Adobe ignores extranets?

An Adobe survey of 657 US-based AEC professionals undertaken by Harris Interactive (reported by has found that, despite the advent of electronic means of exchanging project information, paper still remains the most popular form in which to review CAD information. Indeed, paper is even more popular in 2006 than it was when a similar survey was undertaken in 2004, with electronic review even less popular! (see CAD question results). The article continues:

“Top collaboration tools are e-mail (92%), fax (69%) and audio conference (67%), each cited by 67% or more respondents. Newer tools such as Web conferencing (15%), instant messaging (14%) and video conferencing (14%) are also in use, but less commonly.”

What I found astonishing about this latest article was that there was no mention at all of web-based construction collaboration tools (aka project extranets)! Surely, at least some of the sample used such tools to exchange information? In 2004, it was used by 17% of the sample (see here), and Cadalyst’s Michael Dakan quoted (3 March 2005) the survey’s findings:

“an electronic solution that allows customers to combine all key file formats and send them electronically to team members in a secure fashion, would improve efficiency”

This oversight becomes even more crucial when you consider some of the dissatisfaction with existing methods cited by respondents:

“lack of clarity in changes and comments (56%); incompatible platforms, software or data formats (35%); and difficulties communicating across time zones (10%)”

and the “top pain points encountered in file exchange”:

“the lack of accurate and timely project information (44%), the many different types/formats of documents (41%), the amount of time it takes to search for documents (41%) and the inability of team members to electronically review and comment on a document (36%)”

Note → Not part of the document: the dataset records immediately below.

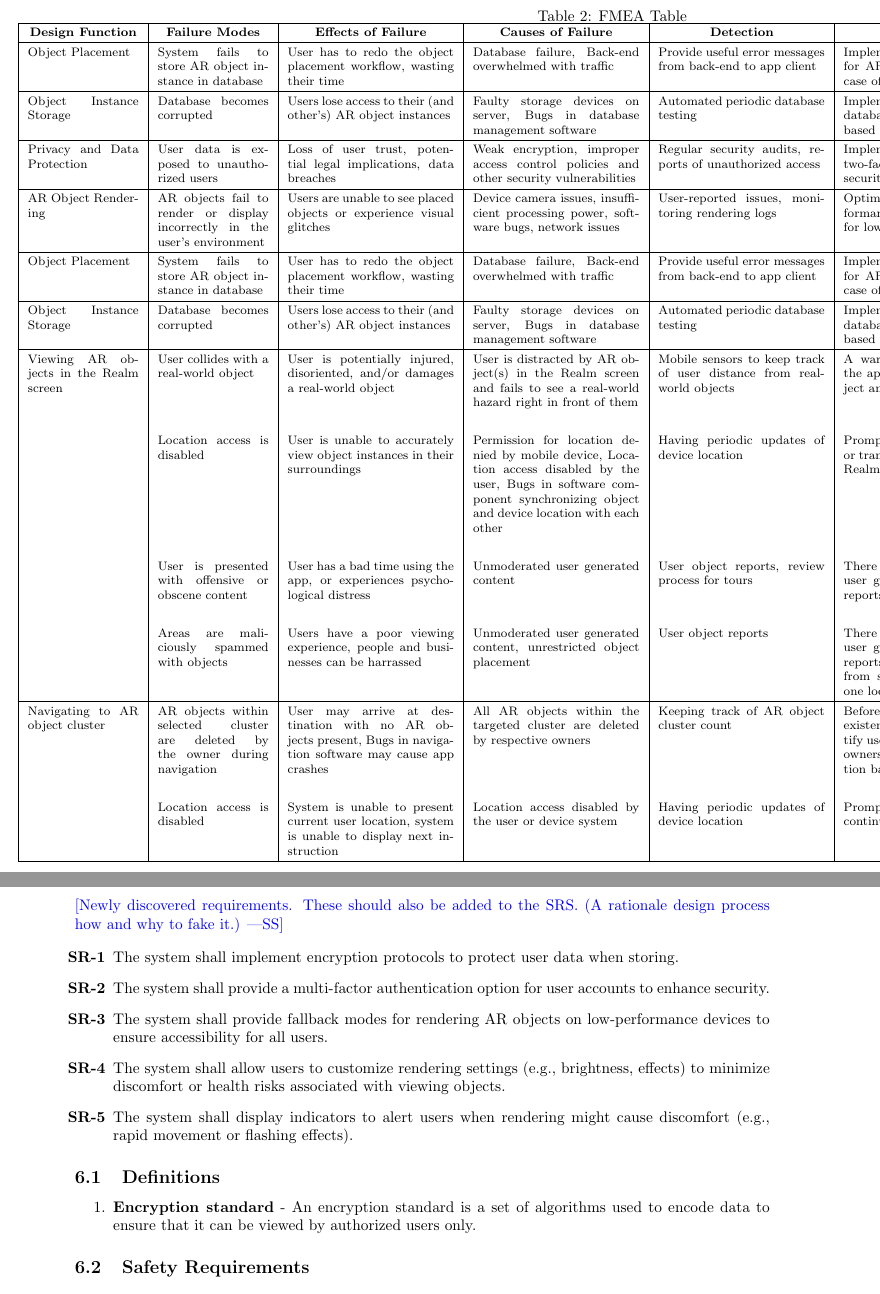
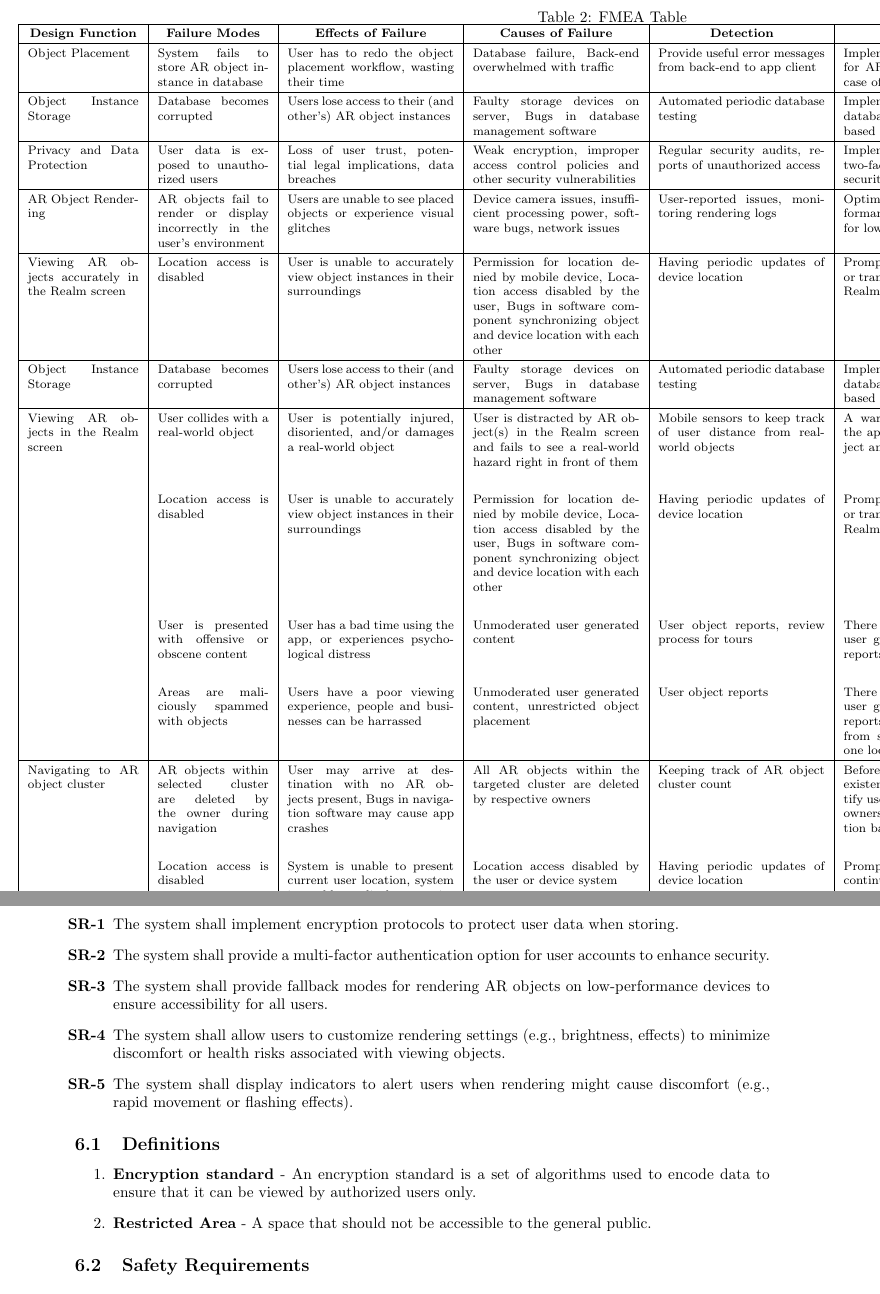
Before and after one commit to russellrd/realm, a LaTeX document (docs/HazardAnalysis/HazardAnalysis.tex): two parts of pages 6 and 7 of 9, joined at a grey line, cut so that both start at the same text. Compiled offline with pdfLaTeX.

Commit message:
docs/HazardAnalysis: Added more Failure modes and Requirements

```diff
--- a/docs/HazardAnalysis/HazardAnalysis.tex
+++ b/docs/HazardAnalysis/HazardAnalysis.tex
@@ -136,7 +136,7 @@ There are two types of sub-systems that make up the project:
         \hline
         AR Object Rendering &  AR objects fail to render or display incorrectly in the user's environment & Users are unable to see placed objects or experience visual glitches & Device camera issues, insufficient processing power, software bugs, network issues & User-reported issues, monitoring rendering logs & Optimize rendering algorithms for performance; implement fallback modes for low-performance devices & SR-7 & H4-1 \\
         \hline
-        Object Placement & System fails to store AR object instance in database & User has to redo the object placement workflow, wasting their time & Database failure, Back-end overwhelmed with traffic & Provide useful error messages from back-end to app client & Implement automatic retry mechanism for AR object instance storage in the case of storage failure & ROR-1, ROR-2 & H1-1\\
+        Viewing AR objects accurately in the Realm screen & Location access is disabled & User is unable to accurately view object instances in their surroundings & Permission for location denied by mobile device, Location access disabled by the user, Bugs in software component synchronizing object and device location with each other & Having periodic updates of device location & Prompting user to grant location access or transitioning to an offline view of the Realm screen & \ref{ACR-1}, \ref{ACR-2} & H3-1 \\
         \hline
         Object Instance Storage & Database becomes corrupted & Users lose access to their (and other's) AR object instances & Faulty storage devices on server, Bugs in database management software & Automated periodic database testing & Implement a mechanism to restore the database from a backup if necessary, based on automated database testing & ROR-3, ROR-4 & H2-1 \\
         \hline
@@ -152 +152,4 @@ There are two types of sub-systems that make up the project:
         & & & & & & & \\
+        & Location access is disabled & System is unable to present current user location, system is unable to display next instruction & Location access disabled by the user or device system & Having periodic updates of device location & Prompt user to grant location access to continue navigation & \ref{ACR-2} & H4-2 \\
+        & & & & & & & \\
+        & System navigates user to AR object cluster located in a restricted area/non-public area & User would be frustrated due to wasted time and effort, user could arrive at a dangerous or harmful area, user could trespass onto private property & System fails to distinguish between restricted and non-restricted areas & Have a record of restricted/private areas, only provide navigation options for unrestricted areas & System denies navigation to the area by notifying the user about the area destination being restricted to the general public & \ref{PVR-1} & H4-3 \\
@@ -161,8 +163,6 @@ There are two types of sub-systems that make up the project:
 \pagebreak
 
 \section{Safety and Security Requirements}
-
-\wss{Newly discovered requirements.  These should also be added to the SRS.  (A rationale design process how and why to fake it.)}
 
 \begin{enumerate}[label=\textbf{SR-\arabic*},ref=SR-\arabic*]
     \item \label{SR-5} The system shall implement encryption protocols to protect user data when storing.
@@ -175,6 +175,7 @@ There are two types of sub-systems that make up the project:
 
 \begin{enumerate}
     \item \label{encryption standard} \textbf{Encryption standard} - An encryption standard is a set of algorithms used to encode data to ensure that it can be viewed by authorized users only.
+    \item \label{restricted area} \textbf{Restricted Area} - A space that should not be accessible to the general public.
 \end{enumerate}
 
 \subsection{Safety Requirements}
```
Also changed, not shown: docs/HazardAnalysis/HazardAnalysis.pdf, docs/HazardAnalysis/HazardAnalysis.tex (13 more changed lines).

The same survey is also discussed by Patrick Aragon, an Adobe employee, in an AECbytes article. Perhaps understandably, as an Adobe staffer, he ends up talking a lot about the PDF format and makes only passing reference to the use of web-based systems, but I am surprised that the latter were apparently not regarded as important in the Adobe/Harris survey (or at least in the Cadalyst coverage of it).

Permanent link to this article: